As it’s only one week to go until Challenge Davos, I would like to tell you a bit about a new experience that I just recently made: my first altitude training camp, which I did in St. Moritz, very close to Davos in Switzerland.
After my 3rd place at Challenge Roth in July I had a little break of two weeks, but since then, I am back to work for the Ironman World Championship in Kona and St. Moritz was the peak of my preparation until now – not only measured in elevation. 😉
Alongside Anja Ippach I spent eight days in Sils-Maria, close to St. Moritz and enjoyed the beautiful region, which is perfect for cycling – in case you like climbing, descending and stunning views.
In our longest ride (about six hours) we rode parts of the bike course of Challenge Davos: We climbed up one side of the beautiful Flüelapass, as you are going to do after the turnaround point in the race. After having seen that section, I am deeply impressed by everyone entering the race. Undertaking such a hard course in a race is really unique and a big challenge!
This year it won’t be possible for me to enter the race, as Challenge Davos will take place, while I am doing my last training camp on Mallorca at the same time to prepare for Kona.
However, I think that Challenge Davos is perfect to combine racing, family time and holidays. The region is simply amazing and it’s a race, which is definitely on my bucket list, now!
If you’re considering to enter Challenge Davos one day, I’d recommend to arrive some days earlier than you usually would do for a race, as it would take some time to adapt to the altitude. In case, you want to race with high intensity – which normally should be the case in a triathlon race 😉 I would take some days to give your body enough time and to see how you heart rate, breathing and everything reacts to the altitude.

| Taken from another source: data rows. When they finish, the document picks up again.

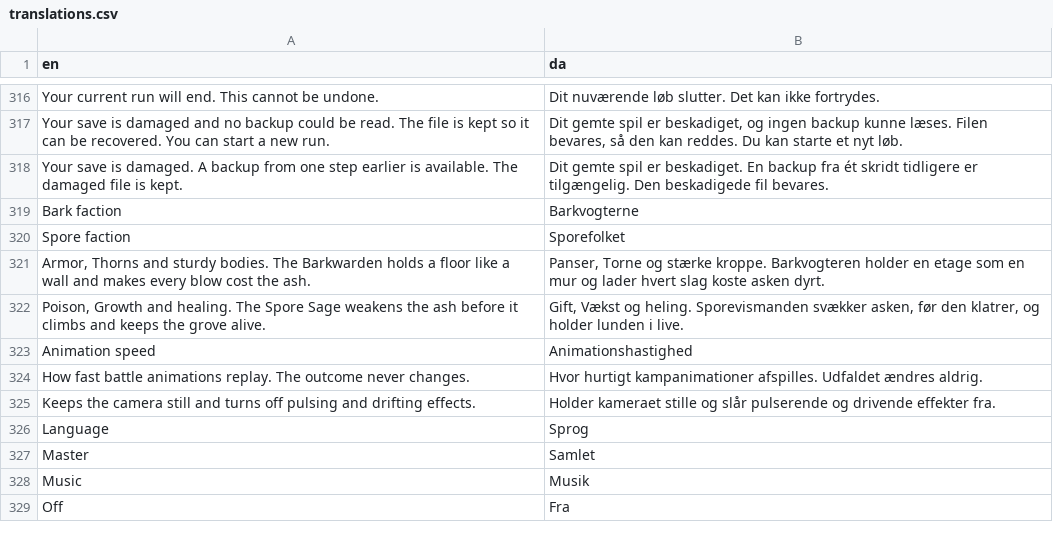
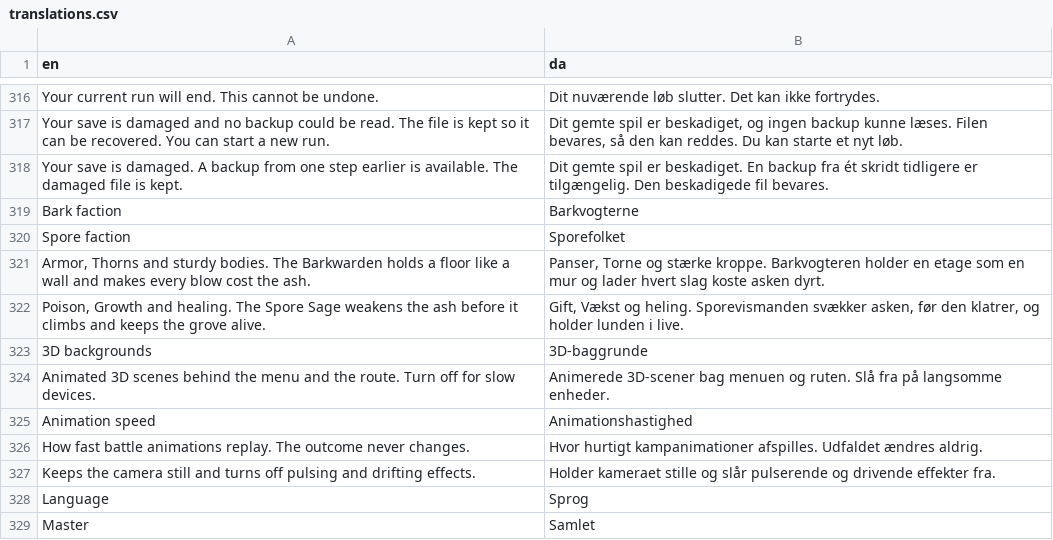
Before and after one commit to sebastianlistfeirup/Lastroot, a CSV file: localization/translations.csv, drawn as a sheet; only a part is shown, gaps mark what is left out; the shorter side is filled out with more unchanged rows; the diff names each change by its address in the sheet, - before the commit and + after, or states it on an @@ line.

```diff
--- a/localization/translations.csv
+++ b/localization/translations.csv
+row 323: 3D backgrounds | 3D-baggrunde
+row 324: Animated 3D scenes behind the menu and the route. Turn off for slow devices. | Animerede 3D-scener bag menuen og ruten. Slå fra på langsomme enheder.
```
Also changed, not shown: 7 other files.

For me personally, it was not a big problem to train at altitude and I did adapt quite quickly to the thin air and lack of oxygen – but I only did basis training, really easy long rides and runs. I wasn’t training with high intensity, especially in the first days and I didn’t plan to do a race, which I imagine to be a totally different thing!
BUT the good thing is: you will love this beautiful place and it’s not a shame to spend some more days in Davos to get acclimatized. 😉

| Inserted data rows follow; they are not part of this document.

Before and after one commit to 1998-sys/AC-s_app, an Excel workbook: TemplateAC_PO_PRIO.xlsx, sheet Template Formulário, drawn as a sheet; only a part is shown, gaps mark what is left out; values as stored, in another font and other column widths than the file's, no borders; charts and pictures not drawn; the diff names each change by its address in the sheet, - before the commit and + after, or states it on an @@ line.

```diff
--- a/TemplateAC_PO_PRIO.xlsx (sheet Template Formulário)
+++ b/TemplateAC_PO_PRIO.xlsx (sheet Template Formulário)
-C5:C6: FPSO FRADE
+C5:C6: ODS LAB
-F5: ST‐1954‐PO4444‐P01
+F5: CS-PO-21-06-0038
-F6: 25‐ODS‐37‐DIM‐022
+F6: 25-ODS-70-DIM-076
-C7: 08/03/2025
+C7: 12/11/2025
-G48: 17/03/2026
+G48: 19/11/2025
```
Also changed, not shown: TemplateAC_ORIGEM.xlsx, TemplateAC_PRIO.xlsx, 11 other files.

Regarding the full effect of altitude training, scientists and coaches say that you need to spend at least three weeks at altitude, so that your body has the chance to full adaption to produce more red blood cells, naturally.
For me, such a long period wasn’t possible timewise, because I had to get back to my family. But still it was a great week of training and a new impulse for my training routine, which I definitely want to repeat in the future!
In my opinion, there are a lot of theories out there, but everyone is different and the effects are very different and individual to every athlete.
Last weekend, I could win Ironman 70.3 Zell am See, which was my last test race leading into Kona, so the hard work of the last weeks already paid off, even though I “only” spent eight days at altitude. 😉
Next stop will be my favorite island Mallorca to have some more heat than we did have in St. Moritz – another thing, you should be prepared of, when planning to race Challenge Davos: it could be quite cold in September, already.
As I said, I am sure, I will be racing Challenge Davos one day – this year I will follow the race online instead and my fingers are crossed for you guys.
I wish you all the best for your upcoming races and challenges. Enjoy the rest of the summer and see you soon!